TASK DETAILS ▸
Repeat exactly the lines from the line containing "Update min_p user" to the last line of the listing, including both.

DATA ▸
_ _ _ _ _
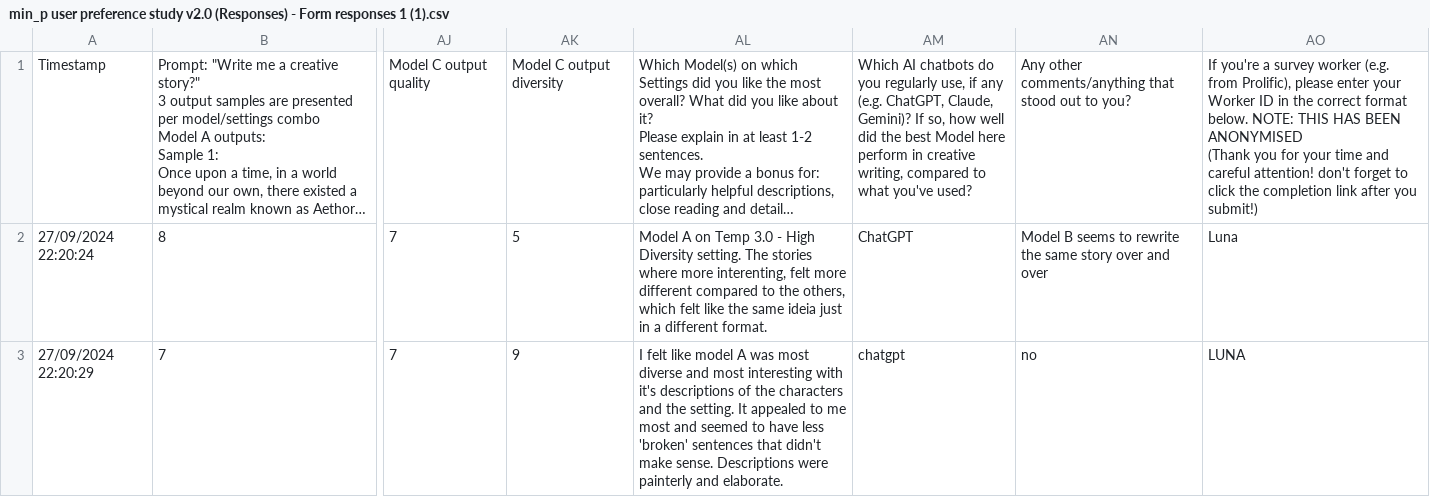
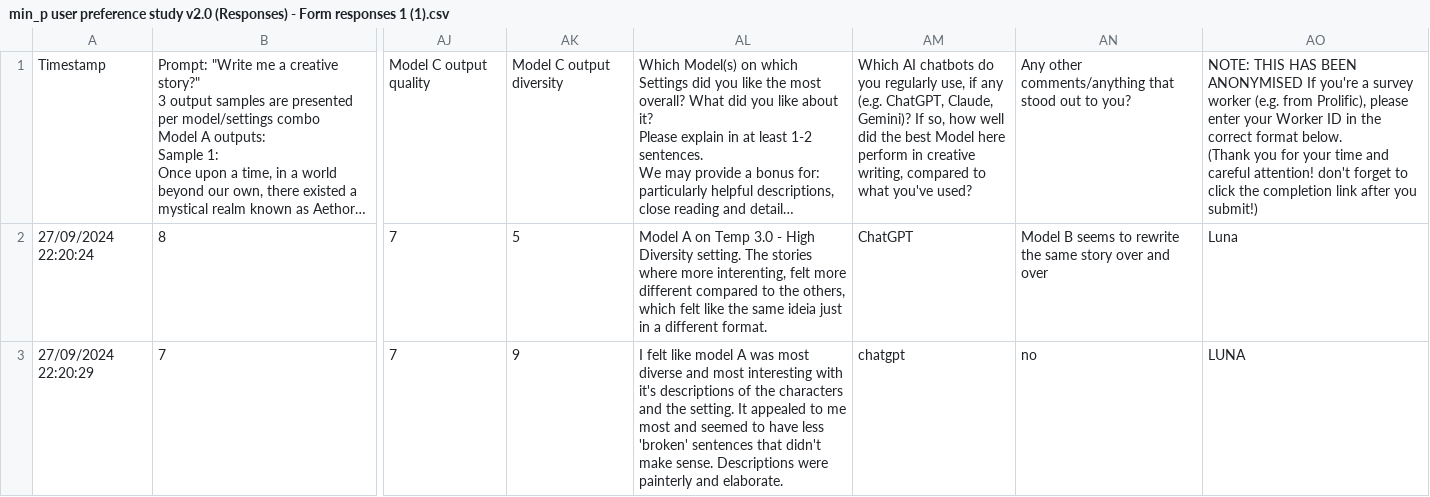
Before and after one commit to menhguin/minp_paper, a CSV file: min_p user preference study v2.0 (Responses) - Form responses 1 (1).csv, drawn as a sheet; only a part is shown, gaps mark what is left out; long unchanged cells end in …; ↵ is a line break in a cell; the diff names each change by its address in the sheet, - before the commit and + after, or states it on an @@ line.

Commit message:
Update min_p user preference study v2.0 (Responses) - Form responses 1 (1).csv

```diff
--- a/min_p user preference study v2.0 (Responses) - Form responses 1 (1).csv
+++ b/min_p user preference study v2.0 (Responses) - Form responses 1 (1).csv
-AO1: If you're a survey worker (e.g. from Prolific), please enter your Worker ID in the correct format below. NOTE: THIS HAS BEEN ANONYMISED ↵ (Thank you…
+AO1: NOTE: THIS HAS BEEN ANONYMISED If you're a survey worker (e.g. from Prolific), please enter your Worker ID in the correct format below. ↵ (Thank you…
```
_ _ _ _ _
TASK OUTPUT ▸
Update min_p user preference study v2.0 (Responses) - Form responses 1 (1).csv

```diff
--- a/min_p user preference study v2.0 (Responses) - Form responses 1 (1).csv
+++ b/min_p user preference study v2.0 (Responses) - Form responses 1 (1).csv
-AO1: If you're a survey worker (e.g. from Prolific), please enter your Worker ID in the correct format below. NOTE: THIS HAS BEEN ANONYMISED ↵ (Thank you…
+AO1: NOTE: THIS HAS BEEN ANONYMISED If you're a survey worker (e.g. from Prolific), please enter your Worker ID in the correct format below. ↵ (Thank you…
```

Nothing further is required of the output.